=== Your instructions ===
Among the entries below, find the lines with "resumes" and copy them.
BEGIN Supplied entries
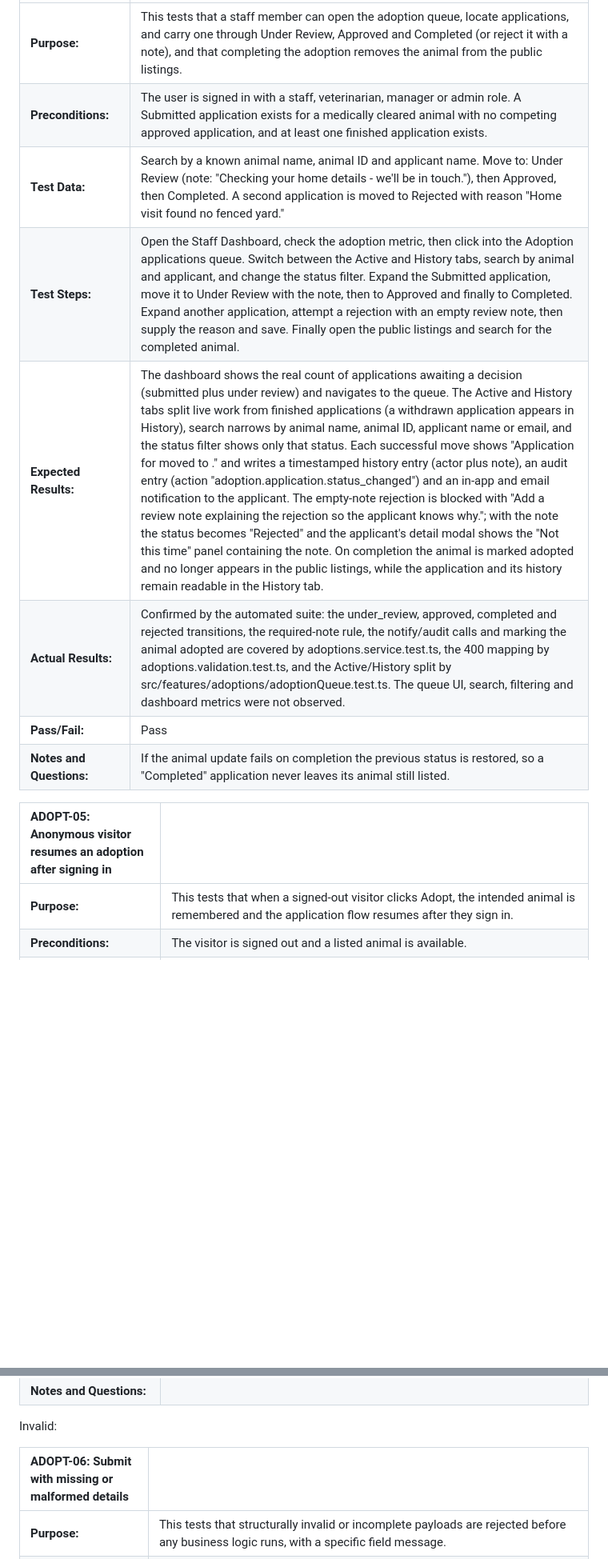
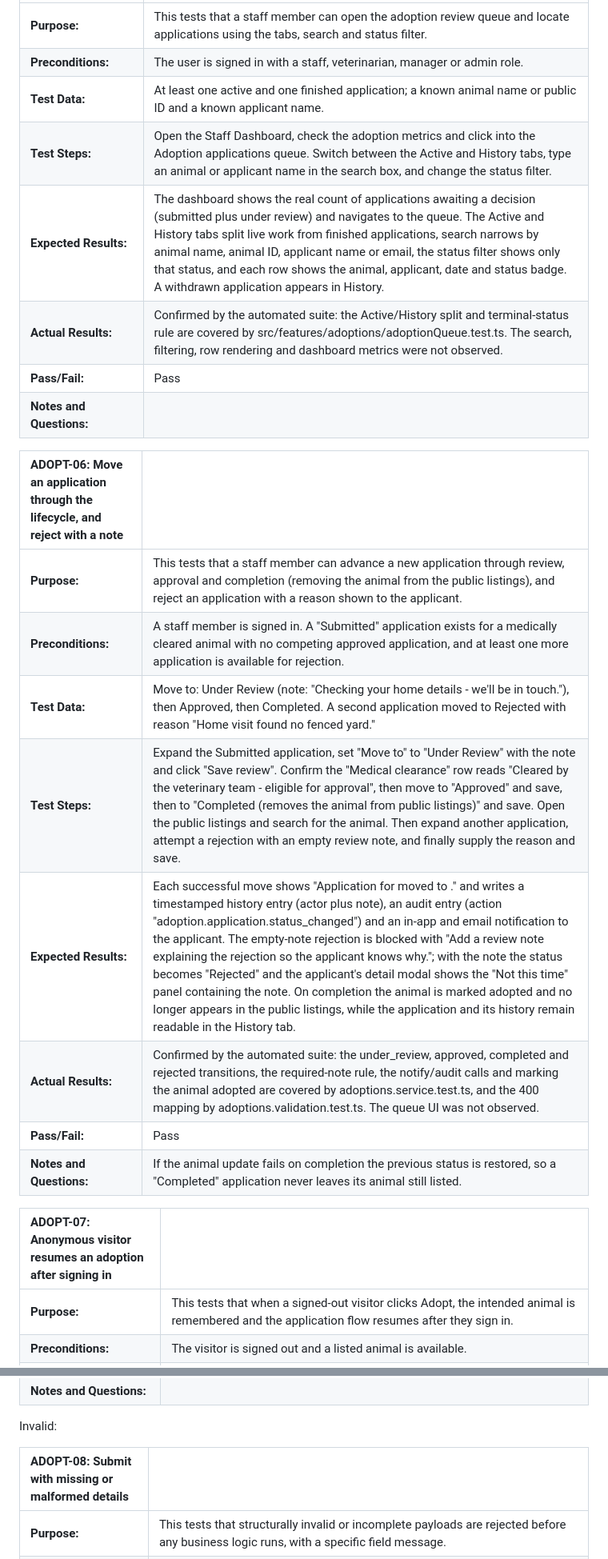
Before and after one commit to Surbhit-Nand/IS314-Computing-Project, a Markdown page: ARA_System/TestCases_Gr7.md, 2 parts joined by grey strips. Shown at 80% size. Drawn GitHub-style; blank space fills up the shorter version.

```diff
--- a/ARA_System/TestCases_Gr7.md
+++ b/ARA_System/TestCases_Gr7.md
@@ -306,14 +317,25 @@ Valid:
 | :---- | :---- |
-| **Purpose:** | This tests that a staff member can open the adoption queue, locate applications, and carry one through Under Review, Approved and Completed (or reject it with a note), and that completing the adoption removes the animal from the public listings. |
-| **Preconditions:** | The user is signed in with a staff, veterinarian, manager or admin role. A Submitted application exists for a medically cleared animal with no competing approved application, and at least one finished application exists. |
-| **Test Data:** | Search by a known animal name, animal ID and applicant name. Move to: Under Review (note: "Checking your home details - we'll be in touch."), then Approved, then Completed. A second application is moved to Rejected with reason "Home visit found no fenced yard." |
-| **Test Steps:** | Open the Staff Dashboard, check the adoption metric, then click into the Adoption applications queue. Switch between the Active and History tabs, search by animal and applicant, and change the status filter. Expand the Submitted application, move it to Under Review with the note, then to Approved and finally to Completed. Expand another application, attempt a rejection with an empty review note, then supply the reason and save. Finally open the public listings and search for the completed animal. |
-| **Expected Results:** | The dashboard shows the real count of applications awaiting a decision (submitted plus under review) and navigates to the queue. The Active and History tabs split live work from finished applications (a withdrawn application appears in History), search narrows by animal name, animal ID, applicant name or email, and the status filter shows only that status. Each successful move shows "Application for <name> moved to <status>." and writes a timestamped history entry (actor plus note), an audit entry (action "adoption.application.status_changed") and an in-app and email notification to the applicant. The empty-note rejection is blocked with "Add a review note explaining the rejection so the applicant knows why."; with the note the status becomes "Rejected" and the applicant's detail modal shows the "Not this time" panel containing the note. On completion the animal is marked adopted and no longer appears in the public listings, while the application and its history remain readable in the History tab. |
-| **Actual Results:** | Confirmed by the automated suite: the under_review, approved, completed and rejected transitions, the required-note rule, the notify/audit calls and marking the animal adopted are covered by adoptions.service.test.ts, the 400 mapping by adoptions.validation.test.ts, and the Active/History split by src/features/adoptions/adoptionQueue.test.ts. The queue UI, search, filtering and dashboard metrics were not observed. |
+| **Purpose:** | This tests that a staff member can open the adoption review queue and locate applications using the tabs, search and status filter. |
+| **Preconditions:** | The user is signed in with a staff, veterinarian, manager or admin role. |
+| **Test Data:** | At least one active and one finished application; a known animal name or public ID and a known applicant name. |
+| **Test Steps:** | Open the Staff Dashboard, check the adoption metrics and click into the Adoption applications queue. Switch between the Active and History tabs, type an animal or applicant name in the search box, and change the status filter. |
+| **Expected Results:** | The dashboard shows the real count of applications awaiting a decision (submitted plus under review) and navigates to the queue. The Active and History tabs split live work from finished applications, search narrows by animal name, animal ID, applicant name or email, the status filter shows only that status, and each row shows the animal, applicant, date and status badge. A withdrawn application appears in History. |
+| **Actual Results:** | Confirmed by the automated suite: the Active/History split and terminal-status rule are covered by src/features/adoptions/adoptionQueue.test.ts. The search, filtering, row rendering and dashboard metrics were not observed. |
+| **Pass/Fail:** | Pass |
+| **Notes and Questions:** |   |
+
+| ADOPT-06: Move an application through the lifecycle, and reject with a note |  |
+| :---- | :---- |
+| **Purpose:** | This tests that a staff member can advance a new application through review, approval and completion (removing the animal from the public listings), and reject an application with a reason shown to the applicant. |
+| **Preconditions:** | A staff member is signed in. A "Submitted" application exists for a medically cleared animal with no competing approved application, and at least one more application is available for rejection. |
+| **Test Data:** | Move to: Under Review (note: "Checking your home details - we'll be in touch."), then Approved, then Completed. A second application moved to Rejected with reason "Home visit found no fenced yard." |
+| **Test Steps:** | Expand the Submitted application, set "Move to" to "Under Review" with the note and click "Save review". Confirm the "Medical clearance" row reads "Cleared by the veterinary team - eligible for approval", then move to "Approved" and save, then to "Completed (removes the animal from public listings)" and save. Open the public listings and search for the animal. Then expand another application, attempt a rejection with an empty review note, and finally supply the reason and save. |
+| **Expected Results:** | Each successful move shows "Application for <name> moved to <status>." and writes a timestamped history entry (actor plus note), an audit entry (action "adoption.application.status_changed") and an in-app and email notification to the applicant. The empty-note rejection is blocked with "Add a review note explaining the rejection so the applicant knows why."; with the note the status becomes "Rejected" and the applicant's detail modal shows the "Not this time" panel containing the note. On completion the animal is marked adopted and no longer appears in the public listings, while the application and its history remain readable in the History tab. |
+| **Actual Results:** | Confirmed by the automated suite: the under_review, approved, completed and rejected transitions, the required-note rule, the notify/audit calls and marking the animal adopted are covered by adoptions.service.test.ts, and the 400 mapping by adoptions.validation.test.ts. The queue UI was not observed. |
 | **Pass/Fail:** | Pass |
 | **Notes and Questions:** | If the animal update fails on completion the previous status is restored, so a "Completed" application never leaves its animal still listed. |
 
-| ADOPT-05: Anonymous visitor resumes an adoption after signing in |  |
+| ADOPT-07: Anonymous visitor resumes an adoption after signing in |  |
 | :---- | :---- |
 | **Purpose:** | This tests that when a signed-out visitor clicks Adopt, the intended animal is remembered and the application flow resumes after they sign in. |
 | **Preconditions:** | The visitor is signed out and a listed animal is available. |
@@ -326,7 +348,7 @@ Valid:
 
 Invalid:
 
-| ADOPT-06: Submit with missing or malformed details |  |
+| ADOPT-08: Submit with missing or malformed details |  |
 | :---- | :---- |
 | **Purpose:** | This tests that structurally invalid or incomplete payloads are rejected before any business logic runs, with a specific field message. |
 | **Preconditions:** | A signed-in user on the apply-to-adopt wizard, with a way to send a crafted request. |
```
Also changed, not shown: other parts of ARA_System/TestCases_Gr7.md (+24 -13 lines), ARA_System/docs/adoption-manual-test-runbook.md (+31 -22 lines).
END Supplied entries
=== Response ===
-| ADOPT-05: Anonymous visitor resumes an adoption after signing in |  |
+| ADOPT-07: Anonymous visitor resumes an adoption after signing in |  |
 | **Purpose:** | This tests that when a signed-out visitor clicks Adopt, the intended animal is remembered and the application flow resumes after they sign in. |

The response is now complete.